Exercise goal:
Scan the data below for the string "span". Show every line where it turns up.

Data:
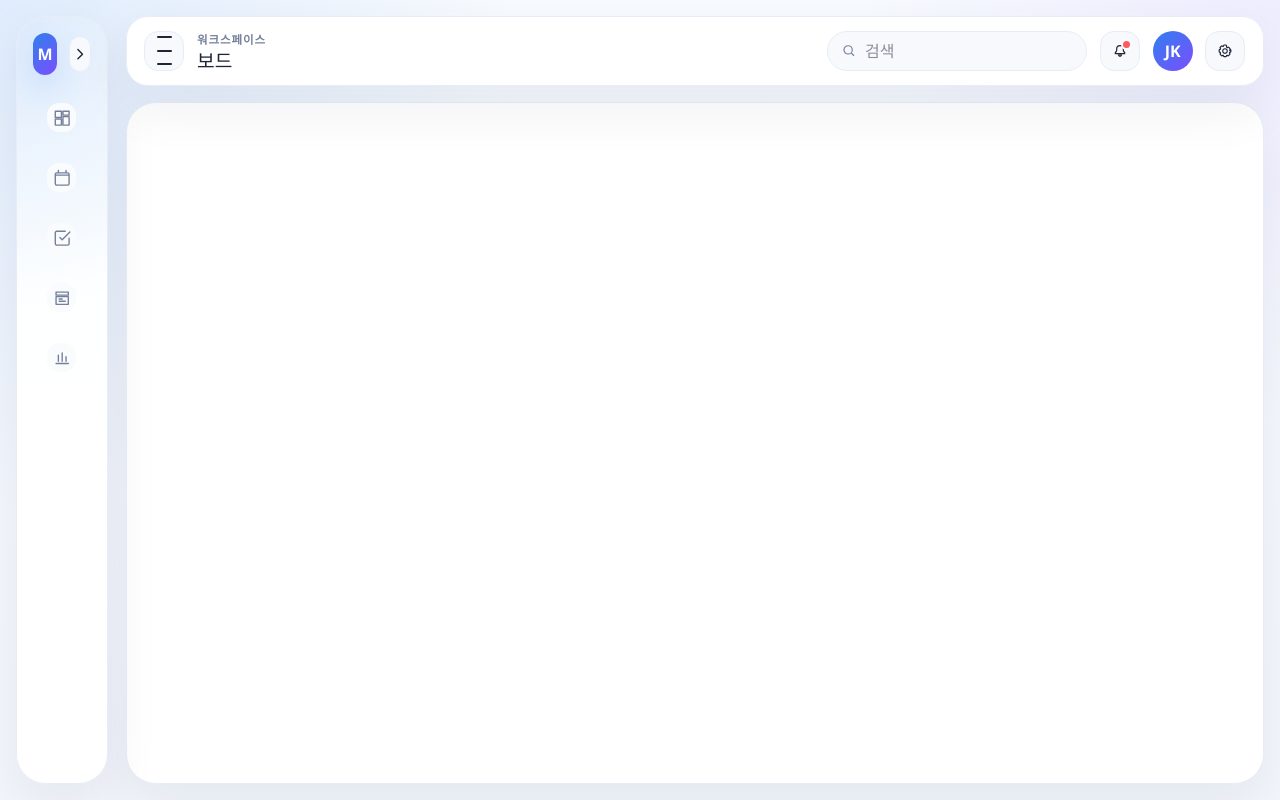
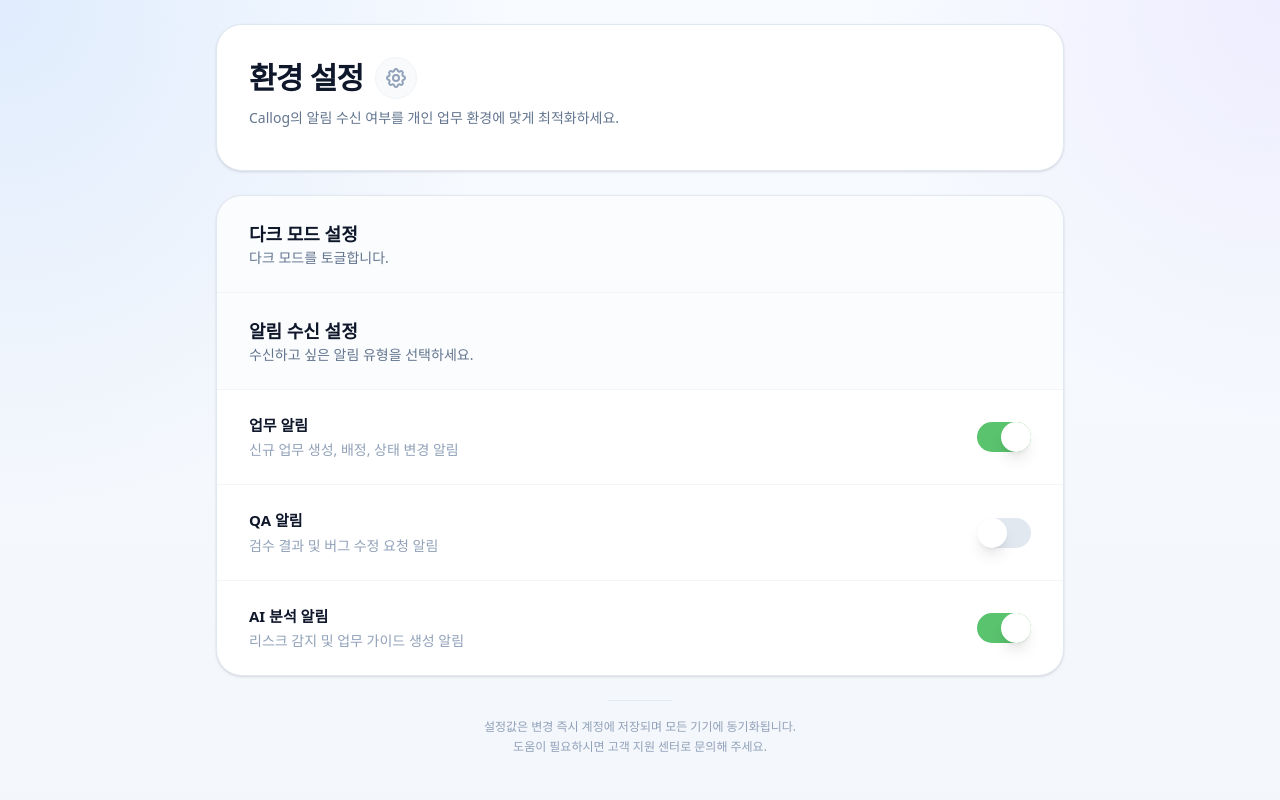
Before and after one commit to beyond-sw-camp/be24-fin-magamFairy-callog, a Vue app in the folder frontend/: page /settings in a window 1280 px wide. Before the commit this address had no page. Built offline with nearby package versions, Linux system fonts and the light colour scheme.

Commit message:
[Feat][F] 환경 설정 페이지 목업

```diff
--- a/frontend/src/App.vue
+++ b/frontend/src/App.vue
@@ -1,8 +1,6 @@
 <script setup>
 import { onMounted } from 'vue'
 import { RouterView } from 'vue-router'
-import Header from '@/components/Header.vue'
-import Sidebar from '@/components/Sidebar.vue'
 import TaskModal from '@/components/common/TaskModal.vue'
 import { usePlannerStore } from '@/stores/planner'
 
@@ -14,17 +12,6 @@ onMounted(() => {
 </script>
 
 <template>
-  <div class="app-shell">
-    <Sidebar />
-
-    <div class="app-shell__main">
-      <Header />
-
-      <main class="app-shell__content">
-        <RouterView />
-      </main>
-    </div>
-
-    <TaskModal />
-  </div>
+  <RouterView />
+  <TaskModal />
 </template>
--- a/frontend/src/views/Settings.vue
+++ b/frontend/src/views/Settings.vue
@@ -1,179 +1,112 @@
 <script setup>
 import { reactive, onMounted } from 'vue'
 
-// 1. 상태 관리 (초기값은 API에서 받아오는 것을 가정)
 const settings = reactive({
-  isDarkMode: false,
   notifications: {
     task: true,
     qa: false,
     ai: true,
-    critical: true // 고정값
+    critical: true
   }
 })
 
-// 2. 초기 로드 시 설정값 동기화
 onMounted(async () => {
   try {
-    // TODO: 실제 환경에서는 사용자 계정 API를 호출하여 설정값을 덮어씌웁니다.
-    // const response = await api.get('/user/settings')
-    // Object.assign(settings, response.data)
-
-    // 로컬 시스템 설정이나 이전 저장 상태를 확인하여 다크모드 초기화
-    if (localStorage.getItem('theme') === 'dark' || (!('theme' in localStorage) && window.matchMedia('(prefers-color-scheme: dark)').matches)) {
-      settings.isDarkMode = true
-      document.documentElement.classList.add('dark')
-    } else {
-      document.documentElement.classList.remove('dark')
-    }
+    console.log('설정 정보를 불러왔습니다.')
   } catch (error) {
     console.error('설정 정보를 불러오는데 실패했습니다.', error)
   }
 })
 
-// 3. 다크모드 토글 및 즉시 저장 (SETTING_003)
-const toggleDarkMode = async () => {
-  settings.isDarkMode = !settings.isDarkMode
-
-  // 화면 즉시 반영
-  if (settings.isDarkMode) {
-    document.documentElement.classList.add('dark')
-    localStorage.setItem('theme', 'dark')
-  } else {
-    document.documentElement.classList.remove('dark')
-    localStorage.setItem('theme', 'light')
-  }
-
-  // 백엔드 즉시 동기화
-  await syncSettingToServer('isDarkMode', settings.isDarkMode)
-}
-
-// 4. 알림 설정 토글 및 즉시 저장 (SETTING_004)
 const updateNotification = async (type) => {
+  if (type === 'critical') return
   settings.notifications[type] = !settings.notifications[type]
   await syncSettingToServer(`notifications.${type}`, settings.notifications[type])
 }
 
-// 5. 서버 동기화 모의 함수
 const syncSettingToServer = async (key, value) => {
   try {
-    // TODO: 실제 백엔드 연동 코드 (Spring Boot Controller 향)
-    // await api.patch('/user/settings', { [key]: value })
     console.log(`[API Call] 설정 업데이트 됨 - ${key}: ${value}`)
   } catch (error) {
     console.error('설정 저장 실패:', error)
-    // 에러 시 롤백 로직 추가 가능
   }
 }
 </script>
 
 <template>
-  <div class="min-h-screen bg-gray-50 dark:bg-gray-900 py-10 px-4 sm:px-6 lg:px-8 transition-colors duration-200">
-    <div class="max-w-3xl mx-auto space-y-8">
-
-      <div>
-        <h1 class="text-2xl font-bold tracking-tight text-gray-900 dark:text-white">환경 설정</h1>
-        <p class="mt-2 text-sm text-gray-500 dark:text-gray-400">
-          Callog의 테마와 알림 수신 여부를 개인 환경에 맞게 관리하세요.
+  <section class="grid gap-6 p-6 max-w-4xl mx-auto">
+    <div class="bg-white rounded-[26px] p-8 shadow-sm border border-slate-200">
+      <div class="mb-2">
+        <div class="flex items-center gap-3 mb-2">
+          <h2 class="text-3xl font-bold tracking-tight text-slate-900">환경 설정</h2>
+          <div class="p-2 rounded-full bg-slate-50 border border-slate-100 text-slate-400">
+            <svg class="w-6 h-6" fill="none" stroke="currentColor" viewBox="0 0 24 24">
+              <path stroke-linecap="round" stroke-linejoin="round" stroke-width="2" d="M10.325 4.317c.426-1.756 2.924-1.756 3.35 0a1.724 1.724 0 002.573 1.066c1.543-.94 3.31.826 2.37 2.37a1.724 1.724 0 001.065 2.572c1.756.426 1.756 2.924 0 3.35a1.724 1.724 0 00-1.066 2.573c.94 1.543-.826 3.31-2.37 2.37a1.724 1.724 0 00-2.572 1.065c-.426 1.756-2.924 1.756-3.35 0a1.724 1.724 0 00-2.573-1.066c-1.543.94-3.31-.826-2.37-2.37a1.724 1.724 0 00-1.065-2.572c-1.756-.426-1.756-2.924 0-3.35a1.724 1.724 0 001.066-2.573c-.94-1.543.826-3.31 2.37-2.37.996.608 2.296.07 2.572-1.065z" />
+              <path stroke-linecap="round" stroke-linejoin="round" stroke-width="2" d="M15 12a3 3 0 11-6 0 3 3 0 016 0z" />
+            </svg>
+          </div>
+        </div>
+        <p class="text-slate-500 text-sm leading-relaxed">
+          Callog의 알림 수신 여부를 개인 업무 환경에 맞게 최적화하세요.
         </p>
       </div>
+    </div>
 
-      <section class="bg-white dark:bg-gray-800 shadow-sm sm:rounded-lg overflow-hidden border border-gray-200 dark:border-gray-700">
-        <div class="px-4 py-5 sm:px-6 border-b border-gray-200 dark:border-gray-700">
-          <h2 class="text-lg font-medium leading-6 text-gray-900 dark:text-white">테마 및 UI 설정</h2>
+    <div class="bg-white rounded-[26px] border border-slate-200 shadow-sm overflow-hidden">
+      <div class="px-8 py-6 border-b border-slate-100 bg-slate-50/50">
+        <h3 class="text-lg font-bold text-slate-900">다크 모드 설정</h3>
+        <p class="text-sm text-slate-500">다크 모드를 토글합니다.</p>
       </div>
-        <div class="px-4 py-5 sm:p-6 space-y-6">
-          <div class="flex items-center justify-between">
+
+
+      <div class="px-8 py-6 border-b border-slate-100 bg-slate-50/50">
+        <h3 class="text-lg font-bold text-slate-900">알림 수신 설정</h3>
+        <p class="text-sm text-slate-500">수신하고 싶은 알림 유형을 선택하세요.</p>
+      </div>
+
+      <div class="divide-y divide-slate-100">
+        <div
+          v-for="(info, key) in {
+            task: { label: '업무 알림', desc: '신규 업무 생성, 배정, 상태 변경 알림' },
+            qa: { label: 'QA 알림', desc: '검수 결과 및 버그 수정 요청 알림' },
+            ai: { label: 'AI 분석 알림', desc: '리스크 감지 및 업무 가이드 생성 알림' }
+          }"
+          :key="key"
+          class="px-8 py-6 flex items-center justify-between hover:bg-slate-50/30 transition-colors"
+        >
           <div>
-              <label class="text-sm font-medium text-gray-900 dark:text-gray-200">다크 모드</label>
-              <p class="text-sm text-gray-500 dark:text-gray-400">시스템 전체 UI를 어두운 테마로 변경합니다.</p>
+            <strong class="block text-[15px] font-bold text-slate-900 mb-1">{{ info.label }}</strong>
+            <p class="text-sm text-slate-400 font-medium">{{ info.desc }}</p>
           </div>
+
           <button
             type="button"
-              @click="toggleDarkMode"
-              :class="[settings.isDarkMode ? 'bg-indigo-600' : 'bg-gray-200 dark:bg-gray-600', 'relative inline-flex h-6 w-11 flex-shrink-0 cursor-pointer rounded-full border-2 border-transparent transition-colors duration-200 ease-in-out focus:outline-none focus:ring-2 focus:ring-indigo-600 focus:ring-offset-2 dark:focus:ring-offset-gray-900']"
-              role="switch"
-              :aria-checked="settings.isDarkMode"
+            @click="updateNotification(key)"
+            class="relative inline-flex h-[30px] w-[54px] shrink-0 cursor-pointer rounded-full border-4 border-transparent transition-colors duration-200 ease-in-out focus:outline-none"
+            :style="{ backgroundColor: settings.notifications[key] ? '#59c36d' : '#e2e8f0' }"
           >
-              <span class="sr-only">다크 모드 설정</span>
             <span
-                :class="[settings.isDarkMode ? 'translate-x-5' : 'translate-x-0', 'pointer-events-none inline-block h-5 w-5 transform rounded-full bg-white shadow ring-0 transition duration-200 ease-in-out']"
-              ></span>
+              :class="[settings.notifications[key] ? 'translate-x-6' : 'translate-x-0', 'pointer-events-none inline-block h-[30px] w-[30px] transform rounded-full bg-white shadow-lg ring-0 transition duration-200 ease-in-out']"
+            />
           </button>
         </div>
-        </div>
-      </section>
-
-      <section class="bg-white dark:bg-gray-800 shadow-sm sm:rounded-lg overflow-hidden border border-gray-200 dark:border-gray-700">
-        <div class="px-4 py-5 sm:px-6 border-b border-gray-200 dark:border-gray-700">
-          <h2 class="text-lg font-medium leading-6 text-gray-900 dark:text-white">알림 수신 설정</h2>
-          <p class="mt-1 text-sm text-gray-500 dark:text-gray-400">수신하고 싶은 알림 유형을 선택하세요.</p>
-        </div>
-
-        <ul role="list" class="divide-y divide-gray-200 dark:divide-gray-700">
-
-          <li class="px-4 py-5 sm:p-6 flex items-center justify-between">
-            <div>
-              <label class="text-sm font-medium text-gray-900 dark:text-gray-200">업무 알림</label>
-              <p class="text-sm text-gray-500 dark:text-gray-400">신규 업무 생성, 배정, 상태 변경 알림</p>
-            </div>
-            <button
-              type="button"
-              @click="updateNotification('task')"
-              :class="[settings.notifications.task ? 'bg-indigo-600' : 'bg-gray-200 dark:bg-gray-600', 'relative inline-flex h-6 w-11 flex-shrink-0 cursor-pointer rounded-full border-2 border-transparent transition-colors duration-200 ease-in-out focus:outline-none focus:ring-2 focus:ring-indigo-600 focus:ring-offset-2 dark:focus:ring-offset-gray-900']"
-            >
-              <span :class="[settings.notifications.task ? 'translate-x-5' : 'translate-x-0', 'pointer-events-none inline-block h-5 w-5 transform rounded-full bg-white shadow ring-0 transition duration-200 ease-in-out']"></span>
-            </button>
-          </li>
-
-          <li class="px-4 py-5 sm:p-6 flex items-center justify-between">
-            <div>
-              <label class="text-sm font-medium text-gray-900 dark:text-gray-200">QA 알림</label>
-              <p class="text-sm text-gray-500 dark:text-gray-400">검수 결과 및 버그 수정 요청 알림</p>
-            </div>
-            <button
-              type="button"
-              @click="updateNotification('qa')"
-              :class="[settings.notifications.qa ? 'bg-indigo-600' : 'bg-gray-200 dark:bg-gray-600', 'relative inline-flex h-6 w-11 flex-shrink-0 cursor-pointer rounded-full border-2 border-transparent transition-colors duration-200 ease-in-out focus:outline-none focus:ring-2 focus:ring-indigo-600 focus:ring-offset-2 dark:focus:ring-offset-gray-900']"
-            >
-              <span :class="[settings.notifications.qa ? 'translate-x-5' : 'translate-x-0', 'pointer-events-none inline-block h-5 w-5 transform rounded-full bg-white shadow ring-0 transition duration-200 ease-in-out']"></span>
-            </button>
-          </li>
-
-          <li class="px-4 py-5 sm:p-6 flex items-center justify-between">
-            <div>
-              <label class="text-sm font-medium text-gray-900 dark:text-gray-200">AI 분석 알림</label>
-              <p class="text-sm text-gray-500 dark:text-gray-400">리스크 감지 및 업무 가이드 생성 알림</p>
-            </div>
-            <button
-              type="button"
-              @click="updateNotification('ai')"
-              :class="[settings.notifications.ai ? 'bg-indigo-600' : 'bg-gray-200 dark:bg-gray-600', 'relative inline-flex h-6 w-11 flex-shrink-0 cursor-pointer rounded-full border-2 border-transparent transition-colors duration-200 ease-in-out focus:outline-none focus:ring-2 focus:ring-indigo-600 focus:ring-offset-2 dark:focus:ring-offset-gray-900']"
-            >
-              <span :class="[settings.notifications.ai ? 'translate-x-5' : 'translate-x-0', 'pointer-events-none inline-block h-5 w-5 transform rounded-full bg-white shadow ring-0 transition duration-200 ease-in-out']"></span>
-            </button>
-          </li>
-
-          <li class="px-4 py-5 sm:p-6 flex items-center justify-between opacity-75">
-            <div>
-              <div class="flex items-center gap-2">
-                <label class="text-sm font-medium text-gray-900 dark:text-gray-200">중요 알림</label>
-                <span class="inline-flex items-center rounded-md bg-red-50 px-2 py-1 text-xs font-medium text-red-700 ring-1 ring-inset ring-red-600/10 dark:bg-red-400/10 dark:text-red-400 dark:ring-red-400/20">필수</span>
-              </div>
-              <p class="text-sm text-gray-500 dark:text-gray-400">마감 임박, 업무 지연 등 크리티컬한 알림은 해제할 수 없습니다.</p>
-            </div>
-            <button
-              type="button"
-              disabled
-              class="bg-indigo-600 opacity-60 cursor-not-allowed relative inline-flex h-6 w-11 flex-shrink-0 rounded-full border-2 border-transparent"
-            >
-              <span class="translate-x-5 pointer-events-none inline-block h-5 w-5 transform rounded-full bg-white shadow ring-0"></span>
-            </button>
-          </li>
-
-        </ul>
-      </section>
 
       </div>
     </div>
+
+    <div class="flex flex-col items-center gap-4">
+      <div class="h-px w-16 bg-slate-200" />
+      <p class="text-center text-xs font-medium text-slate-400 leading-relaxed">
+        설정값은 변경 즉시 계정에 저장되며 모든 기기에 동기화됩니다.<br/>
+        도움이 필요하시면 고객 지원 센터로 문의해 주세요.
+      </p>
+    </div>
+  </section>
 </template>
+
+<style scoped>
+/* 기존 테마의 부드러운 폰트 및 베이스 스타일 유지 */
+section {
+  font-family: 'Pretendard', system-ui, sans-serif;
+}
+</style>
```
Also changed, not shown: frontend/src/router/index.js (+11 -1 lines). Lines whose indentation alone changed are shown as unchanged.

Completed exercise:
-              <span class="sr-only">다크 모드 설정</span>
             <span
-              ></span>
-              <span :class="[settings.notifications.task ? 'translate-x-5' : 'translate-x-0', 'pointer-events-none inline-block h-5 w-5 transform rounded-full bg-white shadow ring-0 transition duration-200 ease-in-out']"></span>
-              <span :class="[settings.notifications.qa ? 'translate-x-5' : 'translate-x-0', 'pointer-events-none inline-block h-5 w-5 transform rounded-full bg-white shadow ring-0 transition duration-200 ease-in-out']"></span>
-              <span :class="[settings.notifications.ai ? 'translate-x-5' : 'translate-x-0', 'pointer-events-none inline-block h-5 w-5 transform rounded-full bg-white shadow ring-0 transition duration-200 ease-in-out']"></span>
-                <span class="inline-flex items-center rounded-md bg-red-50 px-2 py-1 text-xs font-medium text-red-700 ring-1 ring-inset ring-red-600/10 dark:bg-red-400/10 dark:text-red-400 dark:ring-red-400/20">필수</span>
-              <span class="translate-x-5 pointer-events-none inline-block h-5 w-5 transform rounded-full bg-white shadow ring-0"></span>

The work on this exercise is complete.